The Box of Gratitude
The simplest of gestures — a shared smile, a helping hand offered, or meaningful ‘thank you’ can brighten another’s day in profound ways. But, as Wellspring member Heidi learned, you can also change the value of your own life significantly by expressing your love, kindness and gratitude to others, every day.
Heidi has painted a series of cards which she leaves in a box at the front desk at Wellspring Birmingham Gilgan House. She encourages people to take a card, write a note on it, and share it with someone who has done you a kindness or someone you feel needs a pick me up, or to someone with whom you wish to share your friendship. The cards live in a beautifully painted box which Heidi lovingly refers to as the Box of Gratitude.
The Box of Gratitude
I never considered myself a creative person. I had never picked up a paint brush until I attended the Art Therapy program at Wellspring. How could I have imagined that I would now be painting every day? The joy I experience has helped me so much in this journey.
The idea for the Box of Gratitude started as a simple task when I was asked to write some feedback for other participants in our last session of the Writing for the Health of It program. We were given some color paper to do so. When I looked at the green computer paper, it was rather dull and uninviting. So I picked up my watercolor brush and started painting some birch trees on it. The paper did not seem right as it was too thin and the color came out wrong, different then I had expected. Then I replaced the green paper with some tougher paper which was specifically for watercolor painting and the visual image became so much more alive. I decided to paint five pictures for the five members in the group, and then I thought that would be the end of my task. Wait a minute, when I thought of my lovely co-members, different images and memories appeared. One was as calm as the deep blue sea, one was as vibrant as blooming flowers and one was as wise as an oak tree. Then I started to paint an individual card for each member, with a theme that resembled their smile, with a color that matched their mood, with an image that reminded me of their personalities. The process was personal but I could feel the connection with them in every brush.
I am a rather shy person and it I took some courage for me to show my work to some people: the driver who brought me to Wellspring, the volunteers at the front desk, and the members in the group. Their comments and feedback were positive and encouraging. They were appreciative of my effort and the meaning behind it. My imagination ran wild and I could not stop painting these little cards. I tried different colors, different images and different techniques. As soon as I had finished one, another idea popped up and I had to continue. My mood was reflected in my paintings. They were like mirrors, giving me a glimpse of my thoughts, my emotions and my spirit. I felt grounded in the present moment, my grasp on the past was loosened and worries about the future were suspended. There was no expectation, no judgment and I was totally relaxed and joyful.

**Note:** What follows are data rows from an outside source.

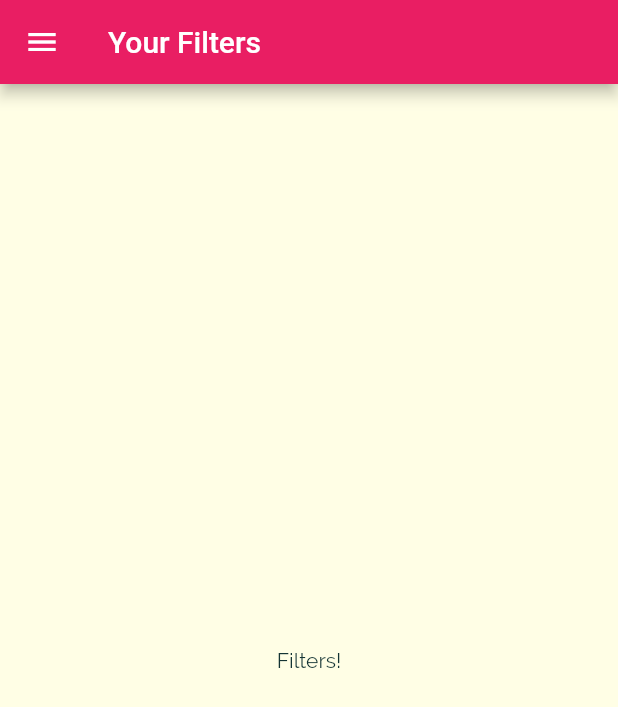
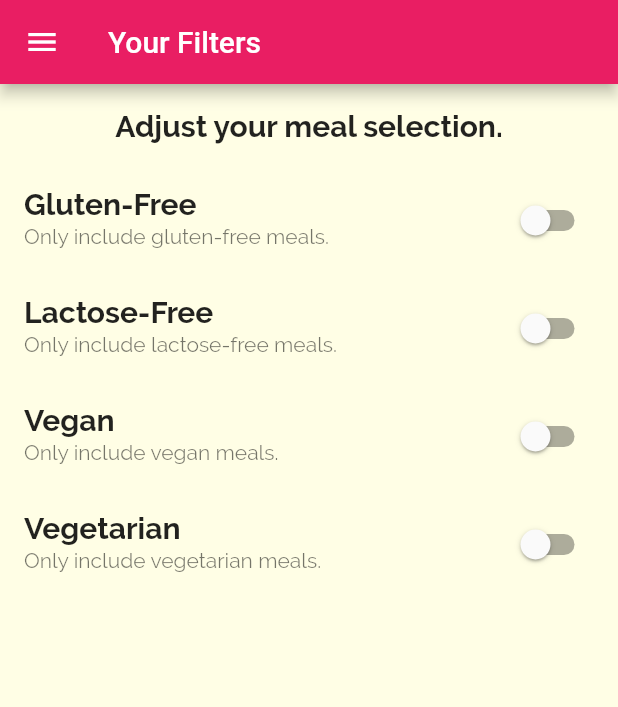
Before and after one commit to FadyFawzyOfficial/meals, a Flutter app: the FiltersScreen screen opened by its route, on a phone screen of 412 x 824 dp. Shown: the top 707 px of the screen. Run offline on Flutter 3.47's test engine with Material 2 defaults, Android fonts, the phone set to English and light mode, and no system bars.

Commit message:
1. Build Filter Screen Design and its Switches

```diff
--- a/lib/main.dart
+++ b/lib/main.dart
@@ -28,7 +28,7 @@ class MyApp extends StatelessWidget {
               ),
               titleMedium: const TextStyle(
                 fontSize: 20,
-                fontFamily: 'RobotoCondensed',
+                // fontFamily: 'RobotoCondensed',
                 fontWeight: FontWeight.bold,
               ),
             ),
--- a/lib/screens/filters_screen.dart
+++ b/lib/screens/filters_screen.dart
@@ -2,17 +2,86 @@ import 'package:flutter/material.dart';
 
 import '../widgets/main_drawer.dart';
 
-class FiltersScreen extends StatelessWidget {
+class FiltersScreen extends StatefulWidget {
   static const routeName = 'filters';
 
   const FiltersScreen({super.key});
+
+  @override
+  State<FiltersScreen> createState() => _FiltersScreenState();
+}
+
+class _FiltersScreenState extends State<FiltersScreen> {
+  var isGlutenFree = false;
+  var isLactoseFree = false;
+  var isVegan = false;
+  var isVegetarian = false;
 
   @override
   Widget build(BuildContext context) {
     return Scaffold(
       appBar: AppBar(title: const Text('Your Filters')),
       drawer: const MainDrawer(),
-      body: const Center(child: Text('Filters!')),
+      body: Column(
+        children: [
+          Padding(
+            padding: const EdgeInsets.all(16),
+            child: Text(
+              'Adjust your meal selection.',
+              style: Theme.of(context).textTheme.titleMedium,
+            ),
+          ),
+          AdaptiveSwitchListTile(
+            title: 'Gluten-Free',
+            subtitle: 'Only include gluten-free meals.',
+            value: isGlutenFree,
+            onChange: (value) => setState(() => isGlutenFree = value),
+          ),
+          AdaptiveSwitchListTile(
+            title: 'Lactose-Free',
+            subtitle: 'Only include lactose-free meals.',
+            value: isLactoseFree,
+            onChange: (value) => setState(() => isLactoseFree = value),
+          ),
+          AdaptiveSwitchListTile(
+            title: 'Vegan',
+            subtitle: 'Only include vegan meals.',
+            value: isVegan,
+            onChange: (value) => setState(() => isVegan = value),
+          ),
+          AdaptiveSwitchListTile(
+            title: 'Vegetarian',
+            subtitle: 'Only include vegetarian meals.',
+            value: isVegetarian,
+            onChange: (value) => setState(() => isVegetarian = value),
+          ),
+        ],
+      ),
     );
   }
 }
+
+class AdaptiveSwitchListTile extends StatelessWidget {
+  final String title;
+  final String subtitle;
+  final bool value;
+  final void Function(bool value) onChange;
+
+  const AdaptiveSwitchListTile({
+    super.key,
+    required this.title,
+    required this.subtitle,
+    required this.value,
+    required this.onChange,
+  });
+
+  @override
+  Widget build(BuildContext context) {
+    return SwitchListTile.adaptive(
+      title: Text(title),
+      subtitle: Text(subtitle),
+      value: value,
+      onChanged: onChange,
+    );
+  }
+}
```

In the midst of my painting, I thought “What if there were free cards available at Wellspring?” Members could choose a card that resonated with them. We could write to our loved ones, tell them how much we appreciate their support, every step of the way. We could write a note of gratitude to the drivers or volunteers at Wellspring, tell them how touched we are to see them show up, rain or shine. We could write a note of encouragement to our fellow warriors, tell them how important it has been to have each others’ company. We could write to the staff at Wellspring, tell them how lucky we are to be part of this community in which we share our experiences and support one other. Together we learned to combat our challenges, to look within, to be in touch our inner strength and to heal with dignity. We should not forget, as we often do, to write to encourage ourselves, just like we would encourage our best friend. Memory can fade and be distorted, but writing is such a wonderful tool to honestly record every moment, each is as important as the last one in life.
Now I only needed a box to hold all the cards I had created. Maybe I could buy a basket from Homesense. Wait a minute, Elva, the facilitator of the Art Therapy class once showed us how to decorate a box. I did not do that exercise back then, but now was my chance. I used a brown box, paper, watercolor, candle, glue, ruler, tape and scissors and the box turned out nicely, I think. I even gave it a name.
The box may be light, but it carries all my gratitude and all my best wishes to everyone at Wellspring.
It was harder than I thought to be parted from my art work. As much as I love to share, I felt quite attached to the work I created – not to the work involved, but in the experiences that are attached to each painting. The surprises, the attitude not to give up and to keep working on it, the determination to take some risks, the eagerness to express, the imagination running wild and the feeling of being alive. I developed a ritual to say goodbye to each one. I sign each card and take a photo of the painting. Isn’t it true in life? The highest respect to life is to fully enjoy the moment and be fully prepared to let go.